##### Material to process
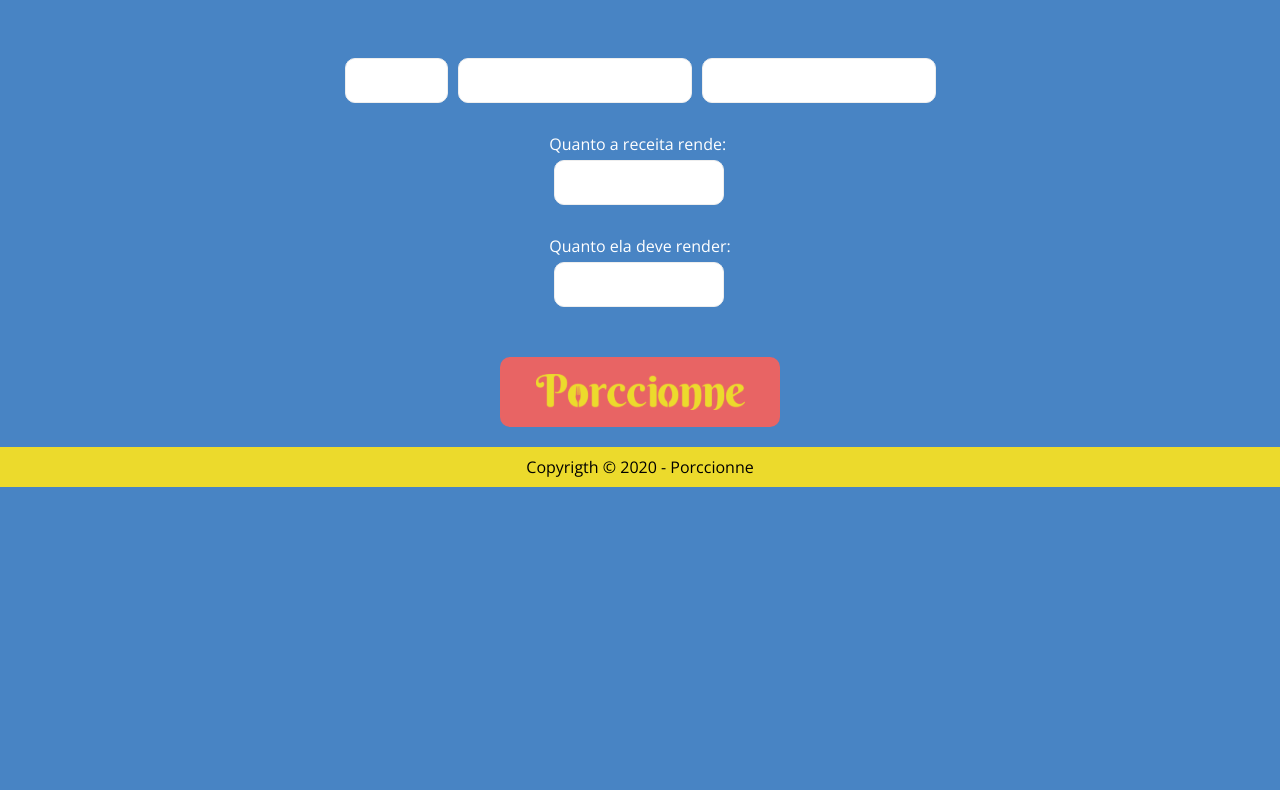
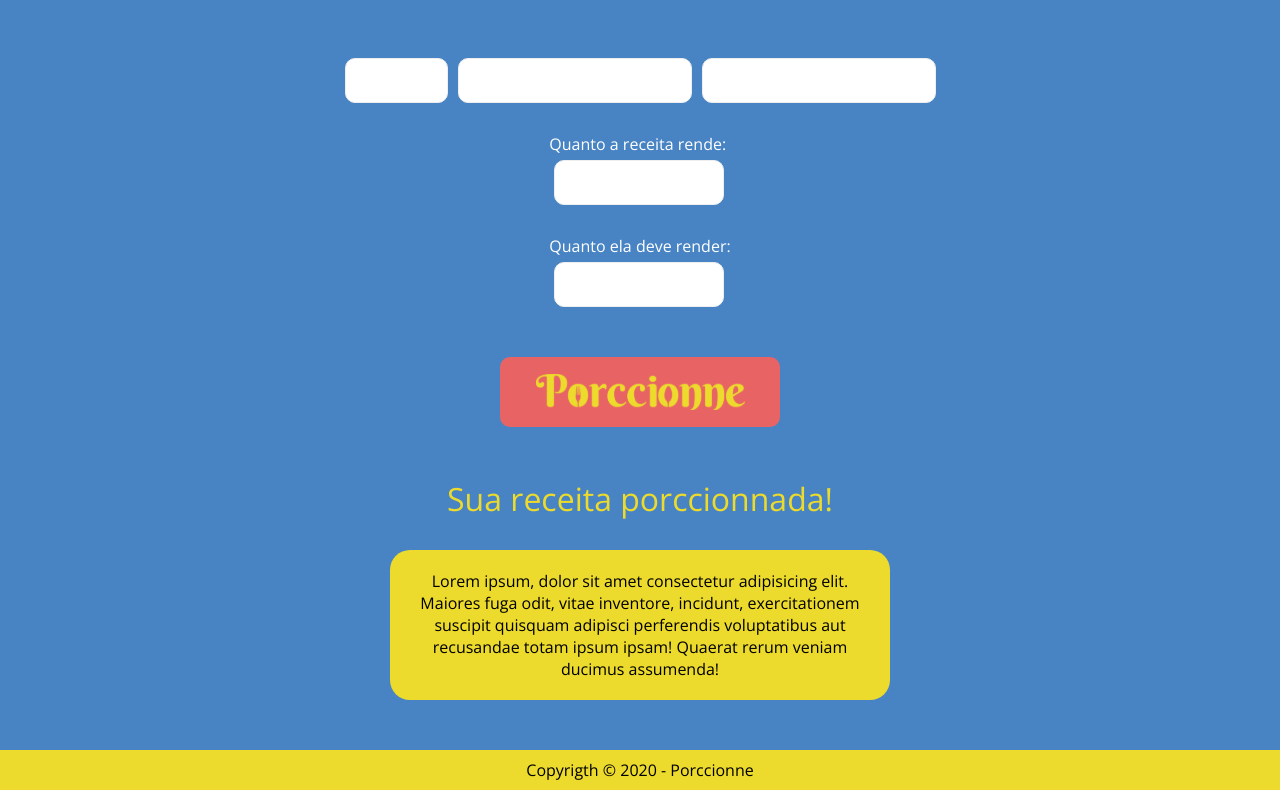
Before and after one commit to httpaiva/porccionne, a Next.js app: page / in a window 1280 px wide. Shown: the part 811-1601 px from the top of the page. Before the commit the page ends 1298 px from the top, so only its background shows below. Built offline with nearby package versions, Linux system fonts and the light colour scheme.

Commit message:
Criando caixa de resultado

```diff
--- a/pages/index.js
+++ b/pages/index.js
@@ -37,7 +37,7 @@ export default function Home() {
                   id="textarea"
                   cols="30"
                   rows="10"
-                  autofocus
+                  autoFocus
                   required
                 />
                 <button className="continuar">Continuar</button>
@@ -60,6 +60,14 @@ export default function Home() {
               <button className="porccionar"></button>
             </div>
           </form>
+          <div className="resultado-container">
+            <h1>Sua receita porccionnada!</h1>
+            <div className="resultado">
+            <p>Lorem ipsum, dolor sit amet consectetur adipisicing elit.
+                Maiores fuga odit, vitae inventore, incidunt, exercitationem suscipit quisquam adipisci perferendis voluptatibus aut recusandae totam ipsum ipsam!
+                Quaerat rerum veniam ducimus assumenda!</p>
+            </div>
+          </div>
         </main>
       </div >
       <footer className="footer">
--- a/styles.css
+++ b/styles.css
@@ -197,6 +197,38 @@ button {
   background-color: #d05a5a;
 }
 
+.container .resultado-container {
+  display: -webkit-box;
+  display: -ms-flexbox;
+  display: flex;
+  -webkit-box-orient: vertical;
+  -webkit-box-direction: normal;
+      -ms-flex-direction: column;
+          flex-direction: column;
+  -webkit-box-align: center;
+      -ms-flex-align: center;
+          align-items: center;
+}
+
+.container .resultado-container h1 {
+  margin-top: 50px;
+  font-size: 2em;
+  font-weight: 400;
+  color: #ecda2c;
+}
+
+.container .resultado-container .resultado {
+  margin: 30px 10px;
+  min-width: 350px;
+  min-height: 50px;
+  max-width: 500px;
+  background-color: #ecda2c;
+  border-radius: 20px;
+  color: #000;
+  text-align: center;
+  padding: 20px;
+}
+
 .footer {
   width: 100%;
   height: 40px;
--- a/styles.scss
+++ b/styles.scss
@@ -160,6 +160,34 @@ button {
             background-color: $darkerred;
         }
     }
+
+    .resultado-container {
+        display: flex;
+        flex-direction: column;
+        align-items: center;
+
+        h1 {
+            margin-top: 50px;
+            font-size: 2em;
+            font-weight: 400;
+            color: $yellowporccionne;
+        }
+
+        .resultado {
+            margin: 30px 10px;
+
+            min-width: 350px;
+            min-height: 50px;
+            max-width: 500px;
+            background-color: $yellowporccionne;
+            border-radius: 20px;
+
+            color: #000;
+            text-align: center;
+
+            padding: 20px;
+        }
+    }
 }
 
 .footer {
```
Also changed, not shown: 1 other file (tests, documents, lock files or other folders).
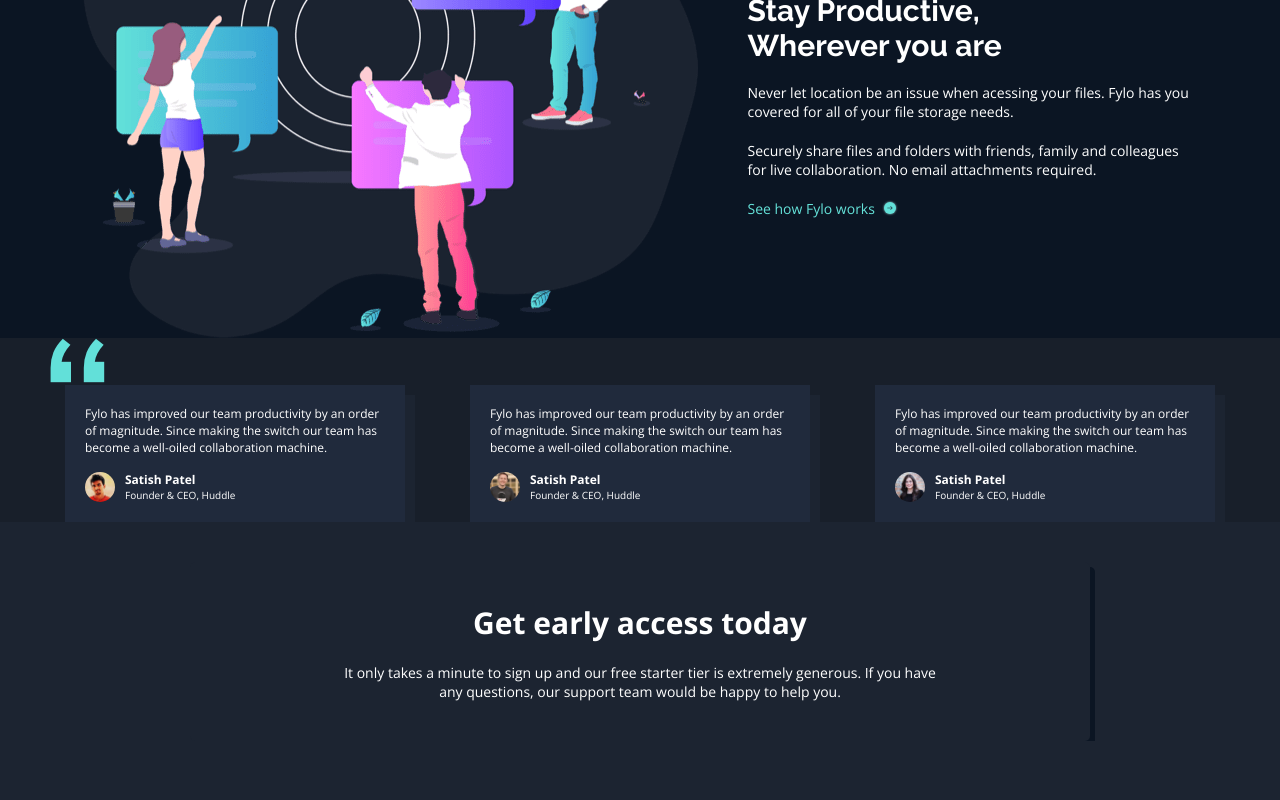
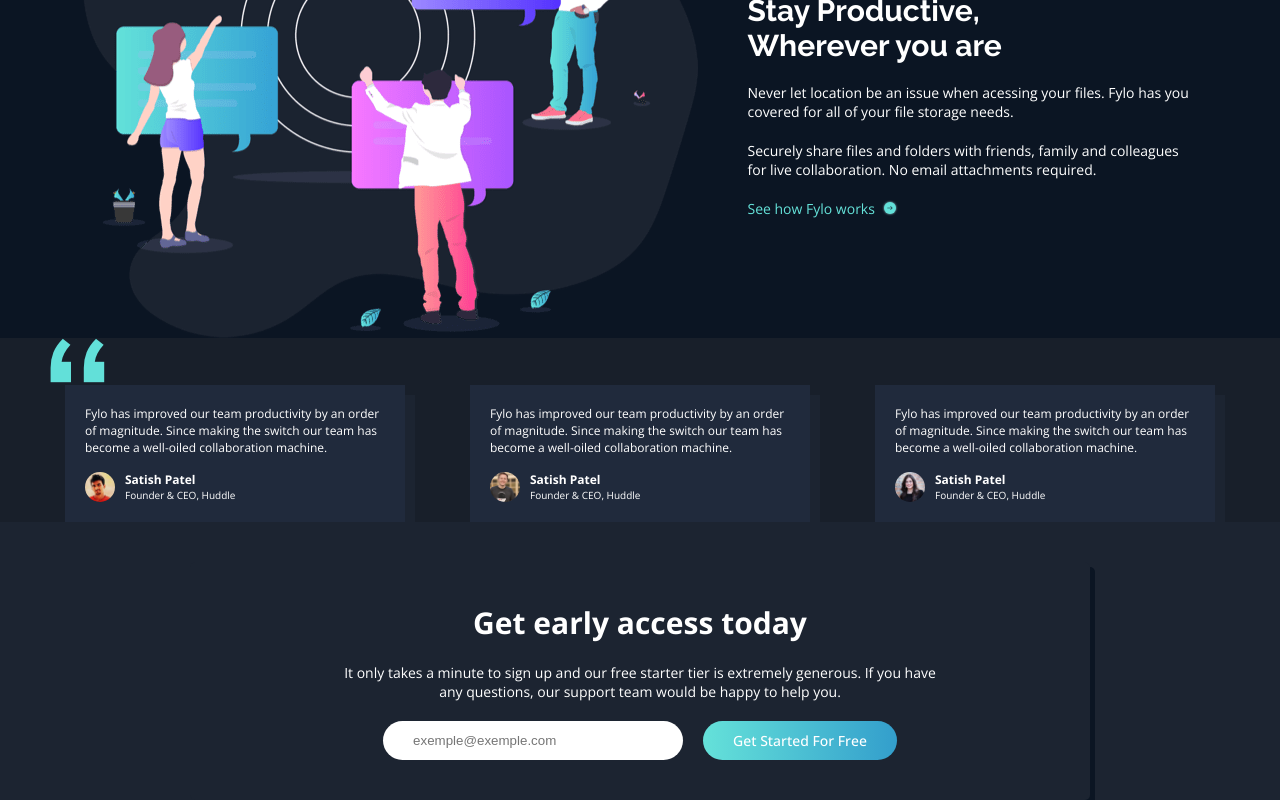
Before and after one commit to LucasLaino/frontend-mentor-fylo-lading-page, a React (Vite) app: page / in a window 1280 px wide. Shown: the part 1523-2323 px from the top of the page. Before the commit the page ends 2264 px from the top, so only its background shows below. Built offline with nearby package versions, Linux system fonts and the light colour scheme.

Commit message:
feat(component): Adiciona o Schema de verificação de Email

```diff
--- a/src/components/GetAccessSection/GetAccessSection.tsx
+++ b/src/components/GetAccessSection/GetAccessSection.tsx
@@ -1,4 +1,5 @@
 import styles from './StartedSection.module.css'
+import EmailForm from '../../schemas/EmailForm'
 
 function GetAccessSection() {
     return (
@@ -7,6 +8,8 @@
                 <h2 className={styles.GetAccessTitle}>Get early access today</h2>
                 <p className={styles.SignUpInfos}>It only takes a minute to sign up and our free starter tier is extremely generous.
                     If you have any questions, our support team would be happy to help you.</p>
+
+                  <EmailForm />
             </div>
         </section>
     )
--- a/src/index.css
+++ b/src/index.css
@@ -6,6 +6,7 @@
   list-style: none;
   text-decoration: none;
   box-sizing: border-box;
+  border: none;
 }
 
 :root {
--- /dev/null
+++ b/src/schemas/EmailForm.module.css
@@ -0,0 +1,27 @@
+.EmailForm {
+    display: flex;
+    gap: 20px;
+}
+
+.InputEmail {
+    width: 300px;
+    border-radius: 20px;
+    padding: 10px 30px;
+}
+
+.BtnGetStarted {
+    font-weight: 500;
+    transition: 0.3s;
+    font-size: 14px;
+    padding: 10px 30px;
+    color: var(--White);
+    border-radius: 50px;
+    transition: 0.3s ease-out;
+    font-family: 'Open Sans', sans-serif;
+    background: linear-gradient(to left, var(--Cyan-500), var(--Teal-200));
+
+    &:hover {
+        background: linear-gradient(to right, var(--Teal-200));
+        font-weight: 700;
+    }
+}
--- /dev/null
+++ b/src/schemas/EmailForm.tsx
@@ -0,0 +1,50 @@
+import React from "react"
+import { useForm } from "react-hook-form"
+import { z } from "zod"
+import { zodResolver } from "@hookform/resolvers/zod"
+import styles from './EmailForm.module.css'
+
+const emailRegex = /^[a-zA-Z0-9._%+-]+@[a-zA-Z0-9.-]+\.[a-zA-Z]{2,}$/
+
+const emailSchema = z.object({
+  email: z
+    .string()
+    .nonempty("Please enter a valid email address")
+    .regex(emailRegex, "Please enter a valid email address"),
+})
+
+type EmailFormData = z.infer<typeof emailSchema>
+
+const EmailForm: React.FC = () => {
+  const {
+    register,
+    handleSubmit,
+    formState: { errors },
+  } = useForm<EmailFormData>({
+    resolver: zodResolver(emailSchema)
+  })
+
+  const onSubmit = (data: EmailFormData) => {
+    console.log("Email sent successfully!", data.email)
+    alert("Email sent successfully!")
+  }
+
+  return (
+      <form onSubmit={handleSubmit(onSubmit)} className={styles.EmailForm}>
+        <input
+          type="email"
+          id="email"
+          {...register("email")}
+          placeholder="exemple@exemple.com"
+          className={styles.InputEmail}
+        />
+        {errors.email && (
+          <p style={{ color: "red" }}>{errors.email.message}</p>
+        )}
+
+        <button type="submit" className={styles.BtnGetStarted}>Get Started For Free</button>
+      </form>
+  )
+}
+
+export default EmailForm
```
##########
Exercise directions: Print every record exactly without the images.

Solution to this problem:
Before and after one commit to httpaiva/porccionne, a Next.js app: page / in a window 1280 px wide. Shown: the part 811-1601 px from the top of the page. Before the commit the page ends 1298 px from the top, so only its background shows below. Built offline with nearby package versions, Linux system fonts and the light colour scheme.

Commit message:
Criando caixa de resultado

```diff
--- a/pages/index.js
+++ b/pages/index.js
@@ -37,7 +37,7 @@ export default function Home() {
                   id="textarea"
                   cols="30"
                   rows="10"
-                  autofocus
+                  autoFocus
                   required
                 />
                 <button className="continuar">Continuar</button>
@@ -60,6 +60,14 @@ export default function Home() {
               <button className="porccionar"></button>
             </div>
           </form>
+          <div className="resultado-container">
+            <h1>Sua receita porccionnada!</h1>
+            <div className="resultado">
+            <p>Lorem ipsum, dolor sit amet consectetur adipisicing elit.
+                Maiores fuga odit, vitae inventore, incidunt, exercitationem suscipit quisquam adipisci perferendis voluptatibus aut recusandae totam ipsum ipsam!
+                Quaerat rerum veniam ducimus assumenda!</p>
+            </div>
+          </div>
         </main>
       </div >
       <footer className="footer">
--- a/styles.css
+++ b/styles.css
@@ -197,6 +197,38 @@ button {
   background-color: #d05a5a;
 }
 
+.container .resultado-container {
+  display: -webkit-box;
+  display: -ms-flexbox;
+  display: flex;
+  -webkit-box-orient: vertical;
+  -webkit-box-direction: normal;
+      -ms-flex-direction: column;
+          flex-direction: column;
+  -webkit-box-align: center;
+      -ms-flex-align: center;
+          align-items: center;
+}
+
+.container .resultado-container h1 {
+  margin-top: 50px;
+  font-size: 2em;
+  font-weight: 400;
+  color: #ecda2c;
+}
+
+.container .resultado-container .resultado {
+  margin: 30px 10px;
+  min-width: 350px;
+  min-height: 50px;
+  max-width: 500px;
+  background-color: #ecda2c;
+  border-radius: 20px;
+  color: #000;
+  text-align: center;
+  padding: 20px;
+}
+
 .footer {
   width: 100%;
   height: 40px;
--- a/styles.scss
+++ b/styles.scss
@@ -160,6 +160,34 @@ button {
             background-color: $darkerred;
         }
     }
+
+    .resultado-container {
+        display: flex;
+        flex-direction: column;
+        align-items: center;
+
+        h1 {
+            margin-top: 50px;
+            font-size: 2em;
+            font-weight: 400;
+            color: $yellowporccionne;
+        }
+
+        .resultado {
+            margin: 30px 10px;
+
+            min-width: 350px;
+            min-height: 50px;
+            max-width: 500px;
+            background-color: $yellowporccionne;
+            border-radius: 20px;
+
+            color: #000;
+            text-align: center;
+
+            padding: 20px;
+        }
+    }
 }
 
 .footer {
```
Also changed, not shown: 1 other file (tests, documents, lock files or other folders).
Before and after one commit to LucasLaino/frontend-mentor-fylo-lading-page, a React (Vite) app: page / in a window 1280 px wide. Shown: the part 1523-2323 px from the top of the page. Before the commit the page ends 2264 px from the top, so only its background shows below. Built offline with nearby package versions, Linux system fonts and the light colour scheme.

Commit message:
feat(component): Adiciona o Schema de verificação de Email

```diff
--- a/src/components/GetAccessSection/GetAccessSection.tsx
+++ b/src/components/GetAccessSection/GetAccessSection.tsx
@@ -1,4 +1,5 @@
 import styles from './StartedSection.module.css'
+import EmailForm from '../../schemas/EmailForm'
 
 function GetAccessSection() {
     return (
@@ -7,6 +8,8 @@
                 <h2 className={styles.GetAccessTitle}>Get early access today</h2>
                 <p className={styles.SignUpInfos}>It only takes a minute to sign up and our free starter tier is extremely generous.
                     If you have any questions, our support team would be happy to help you.</p>
+
+                  <EmailForm />
             </div>
         </section>
     )
--- a/src/index.css
+++ b/src/index.css
@@ -6,6 +6,7 @@
   list-style: none;
   text-decoration: none;
   box-sizing: border-box;
+  border: none;
 }
 
 :root {
--- /dev/null
+++ b/src/schemas/EmailForm.module.css
@@ -0,0 +1,27 @@
+.EmailForm {
+    display: flex;
+    gap: 20px;
+}
+
+.InputEmail {
+    width: 300px;
+    border-radius: 20px;
+    padding: 10px 30px;
+}
+
+.BtnGetStarted {
+    font-weight: 500;
+    transition: 0.3s;
+    font-size: 14px;
+    padding: 10px 30px;
+    color: var(--White);
+    border-radius: 50px;
+    transition: 0.3s ease-out;
+    font-family: 'Open Sans', sans-serif;
+    background: linear-gradient(to left, var(--Cyan-500), var(--Teal-200));
+
+    &:hover {
+        background: linear-gradient(to right, var(--Teal-200));
+        font-weight: 700;
+    }
+}
--- /dev/null
+++ b/src/schemas/EmailForm.tsx
@@ -0,0 +1,50 @@
+import React from "react"
+import { useForm } from "react-hook-form"
+import { z } from "zod"
+import { zodResolver } from "@hookform/resolvers/zod"
+import styles from './EmailForm.module.css'
+
+const emailRegex = /^[a-zA-Z0-9._%+-]+@[a-zA-Z0-9.-]+\.[a-zA-Z]{2,}$/
+
+const emailSchema = z.object({
+  email: z
+    .string()
+    .nonempty("Please enter a valid email address")
+    .regex(emailRegex, "Please enter a valid email address"),
+})
+
+type EmailFormData = z.infer<typeof emailSchema>
+
+const EmailForm: React.FC = () => {
+  const {
+    register,
+    handleSubmit,
+    formState: { errors },
+  } = useForm<EmailFormData>({
+    resolver: zodResolver(emailSchema)
+  })
+
+  const onSubmit = (data: EmailFormData) => {
+    console.log("Email sent successfully!", data.email)
+    alert("Email sent successfully!")
+  }
+
+  return (
+      <form onSubmit={handleSubmit(onSubmit)} className={styles.EmailForm}>
+        <input
+          type="email"
+          id="email"
+          {...register("email")}
+          placeholder="exemple@exemple.com"
+          className={styles.InputEmail}
+        />
+        {errors.email && (
+          <p style={{ color: "red" }}>{errors.email.message}</p>
+        )}
+
+        <button type="submit" className={styles.BtnGetStarted}>Get Started For Free</button>
+      </form>
+  )
+}
+
+export default EmailForm
```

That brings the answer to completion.